- **Data section**:
▬▬▬▬▬▬
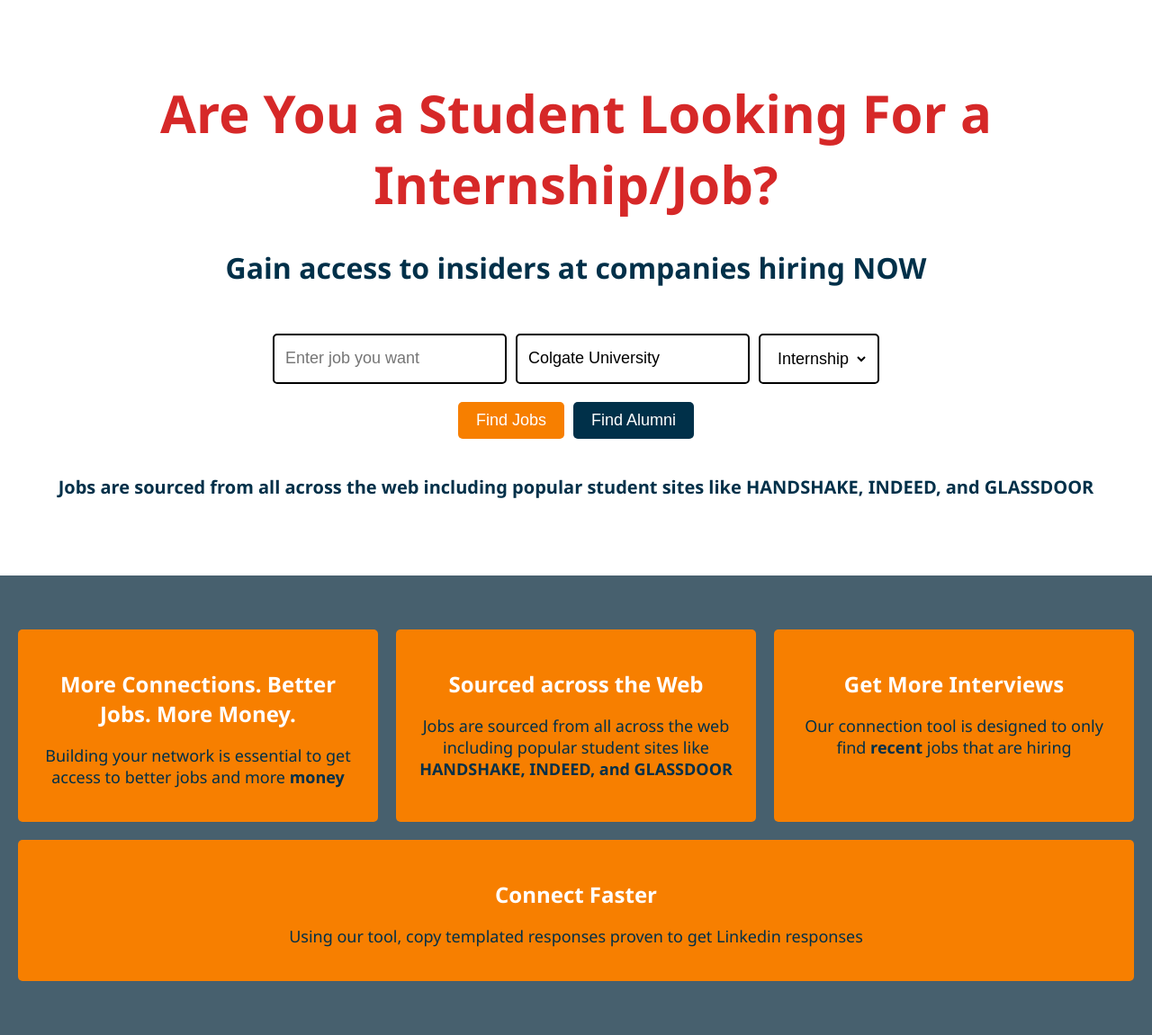
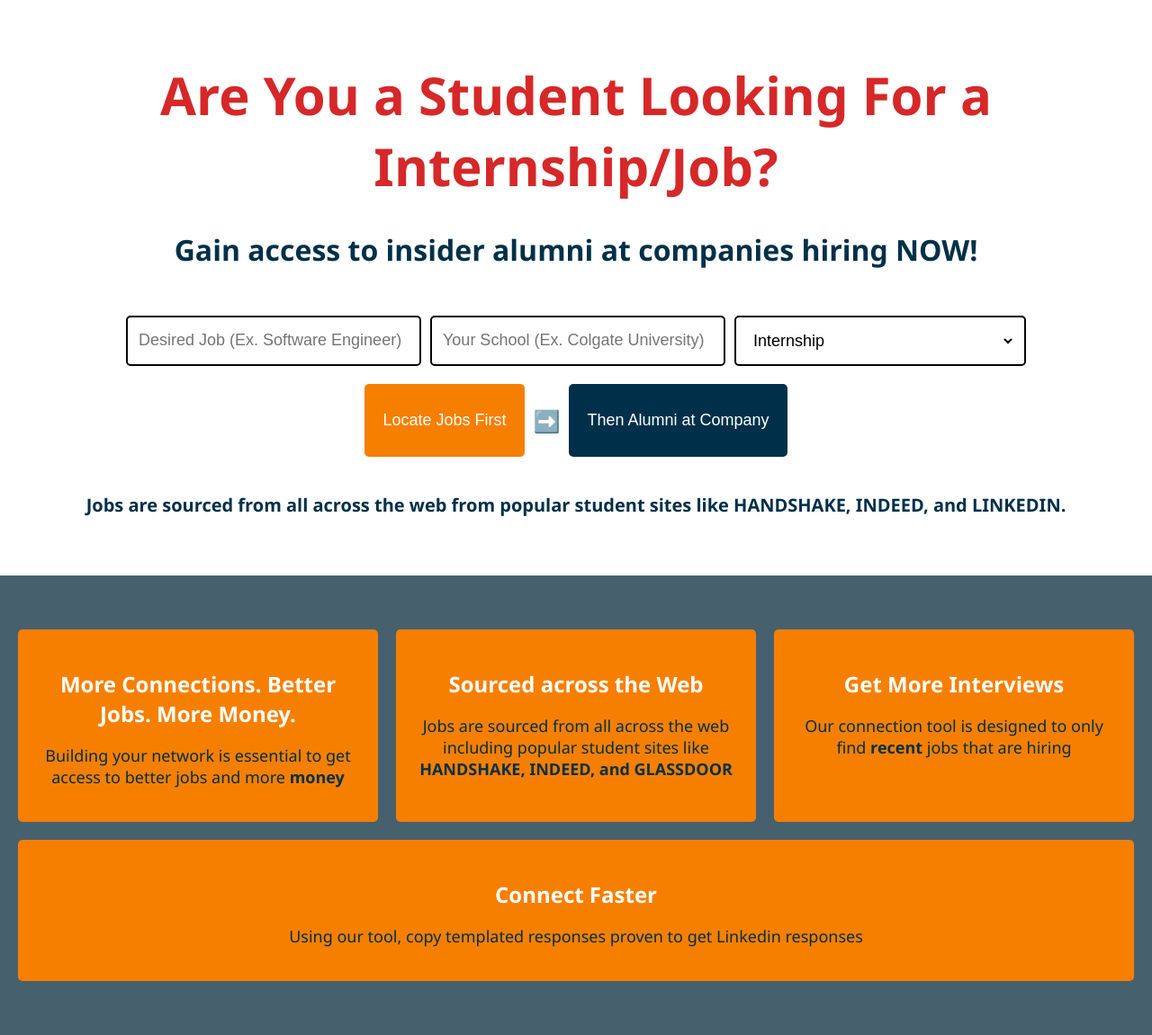
Before and after one commit to CerIsaiah/deploy-alumni, a Flask app: page / in a window 1280 px wide. Shown: the part 82-1233 px from the top of the page at 90% size. Run offline with Flask 3, Linux system fonts and the light colour scheme.

Commit message:
add clarification to buttons

```diff
--- a/files/main.py
+++ b/files/main.py
@@ -550,7 +550,9 @@ def feedback():
 
 
 def do_main():
-    with app.app_context():
+    """ with app.app_context():
         db.drop_all()
-        db.create_all()
+        db.create_all() """
     app.run(debug=True, port=5000)
+
+#do_main()
--- a/files/scrape_jobs.py
+++ b/files/scrape_jobs.py
@@ -57,7 +57,7 @@ def handshake_job_search(search_term, job_type):
         job_types = job_types_mapping.get(job_type)
         employment_type = employment_type_mapping.get(job_type)
 
-        handshake_url = construct_url(query=search_term, job_type=job_types, employment_type=employment_type, per_page=35)
+        handshake_url = construct_url(query=search_term, job_type=job_types, employment_type=employment_type, per_page=50)
         save_ids = search_handshake(handshake_url)  # Assume synchronous version
         handshake_jobs = get_descriptions(save_ids)  # Assume synchronous version
         return handshake_jobs
@@ -70,7 +70,7 @@ def indeed_job_search(search_term, job_type):
         return scrape_jobs(
             site_name=["indeed"],
             search_term=search_term,
-            results_wanted=50,
+            results_wanted=70,
             country_indeed="USA",
             job_type=job_type,
             linkedin_fetch_description=False,
--- a/files/templates/index.html
+++ b/files/templates/index.html
@@ -106,12 +106,15 @@
             border-radius: 5px;
             padding: 10px;
             background-color: rgba(255, 255, 255, 0.8);
+            width: 100%; /* Ensure the search box takes the full width of the container */
         }
         .search-box input, .dropdown select {
             border: none;
             outline: none;
             font-size: 18px;
             background: none;
+            width: 100%; /* Ensure the input field takes the full width of the search box */
+            min-width: 300px; /* Set a minimum width for the input field */
         }
         .dropdown select {
             padding: 5px;
@@ -293,6 +296,10 @@
                 flex: 1 1 100%;
                 min-width: 0;
             }
+            .arrow {
+            font-size: 40px;
+            margin: 0 5px;
+            }
         }
     </style>
 </head>
@@ -317,15 +324,15 @@
     <div class="main-section">
         <div class="title-description-container">
             <h1>Are You a Student Looking For a Internship/Job?</h1>
-            <p>Gain access to insiders at companies hiring NOW</p>
+            <p>Gain access to insider alumni at companies hiring NOW!</p>
         </div>
-        <div class="search-container">
+        <div class="search-container" style="width: 100%; max-width: 800px;">
             <div class="search-boxes">
                 <div class="search-box">
-                    <input type="text" id="search-term" placeholder="Enter job you want">
+                    <input type="text" id="search-term" placeholder="Desired Job (Ex. Software Engineer)">
                 </div>
                 <div class="search-box">
-                    <input type="text" id="school-name" placeholder="Enter your school name" value="Colgate University">
+                    <input type="text" id="school-name" placeholder="Your School (Ex. Colgate University)" >
                 </div>
                 <div class="dropdown">
                     <select id="job-type">
@@ -336,11 +343,12 @@
                 </div>
             </div>
             <div class="button-container">
-                <button id="find-jobs-btn">Find Jobs</button>
-                <button id="find-alumni-btn" disabled>Find Alumni</button>
+                <button id="find-jobs-btn">Locate Jobs First</button>
+                <p>➡️</p>
+                <button id="find-alumni-btn" disabled>Then Alumni at Company</button>
             </div>
         </div>
-        <h4>Jobs are sourced from all across the web including popular student sites like HANDSHAKE, INDEED, and GLASSDOOR</h4>
+        <h4>Jobs are sourced from all across the web from popular student sites like HANDSHAKE, INDEED, and LINKEDIN.</h4>
     </div>
 
     <div class="benefits-section">
```
Also changed, not shown: files/templates/results.html (+31 -24 lines).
▬▬▬▬▬▬
Each record above must be retyped exactly as given, with the images excluded.

- **Solution for this problem**:
Before and after one commit to CerIsaiah/deploy-alumni, a Flask app: page / in a window 1280 px wide. Shown: the part 82-1233 px from the top of the page at 90% size. Run offline with Flask 3, Linux system fonts and the light colour scheme.

Commit message:
add clarification to buttons

```diff
--- a/files/main.py
+++ b/files/main.py
@@ -550,7 +550,9 @@ def feedback():
 
 
 def do_main():
-    with app.app_context():
+    """ with app.app_context():
         db.drop_all()
-        db.create_all()
+        db.create_all() """
     app.run(debug=True, port=5000)
+
+#do_main()
--- a/files/scrape_jobs.py
+++ b/files/scrape_jobs.py
@@ -57,7 +57,7 @@ def handshake_job_search(search_term, job_type):
         job_types = job_types_mapping.get(job_type)
         employment_type = employment_type_mapping.get(job_type)
 
-        handshake_url = construct_url(query=search_term, job_type=job_types, employment_type=employment_type, per_page=35)
+        handshake_url = construct_url(query=search_term, job_type=job_types, employment_type=employment_type, per_page=50)
         save_ids = search_handshake(handshake_url)  # Assume synchronous version
         handshake_jobs = get_descriptions(save_ids)  # Assume synchronous version
         return handshake_jobs
@@ -70,7 +70,7 @@ def indeed_job_search(search_term, job_type):
         return scrape_jobs(
             site_name=["indeed"],
             search_term=search_term,
-            results_wanted=50,
+            results_wanted=70,
             country_indeed="USA",
             job_type=job_type,
             linkedin_fetch_description=False,
--- a/files/templates/index.html
+++ b/files/templates/index.html
@@ -106,12 +106,15 @@
             border-radius: 5px;
             padding: 10px;
             background-color: rgba(255, 255, 255, 0.8);
+            width: 100%; /* Ensure the search box takes the full width of the container */
         }
         .search-box input, .dropdown select {
             border: none;
             outline: none;
             font-size: 18px;
             background: none;
+            width: 100%; /* Ensure the input field takes the full width of the search box */
+            min-width: 300px; /* Set a minimum width for the input field */
         }
         .dropdown select {
             padding: 5px;
@@ -293,6 +296,10 @@
                 flex: 1 1 100%;
                 min-width: 0;
             }
+            .arrow {
+            font-size: 40px;
+            margin: 0 5px;
+            }
         }
     </style>
 </head>
@@ -317,15 +324,15 @@
     <div class="main-section">
         <div class="title-description-container">
             <h1>Are You a Student Looking For a Internship/Job?</h1>
-            <p>Gain access to insiders at companies hiring NOW</p>
+            <p>Gain access to insider alumni at companies hiring NOW!</p>
         </div>
-        <div class="search-container">
+        <div class="search-container" style="width: 100%; max-width: 800px;">
             <div class="search-boxes">
                 <div class="search-box">
-                    <input type="text" id="search-term" placeholder="Enter job you want">
+                    <input type="text" id="search-term" placeholder="Desired Job (Ex. Software Engineer)">
                 </div>
                 <div class="search-box">
-                    <input type="text" id="school-name" placeholder="Enter your school name" value="Colgate University">
+                    <input type="text" id="school-name" placeholder="Your School (Ex. Colgate University)" >
                 </div>
                 <div class="dropdown">
                     <select id="job-type">
@@ -336,11 +343,12 @@
                 </div>
             </div>
             <div class="button-container">
-                <button id="find-jobs-btn">Find Jobs</button>
-                <button id="find-alumni-btn" disabled>Find Alumni</button>
+                <button id="find-jobs-btn">Locate Jobs First</button>
+                <p>➡️</p>
+                <button id="find-alumni-btn" disabled>Then Alumni at Company</button>
             </div>
         </div>
-        <h4>Jobs are sourced from all across the web including popular student sites like HANDSHAKE, INDEED, and GLASSDOOR</h4>
+        <h4>Jobs are sourced from all across the web from popular student sites like HANDSHAKE, INDEED, and LINKEDIN.</h4>
     </div>
 
     <div class="benefits-section">
```
Also changed, not shown: files/templates/results.html (+31 -24 lines).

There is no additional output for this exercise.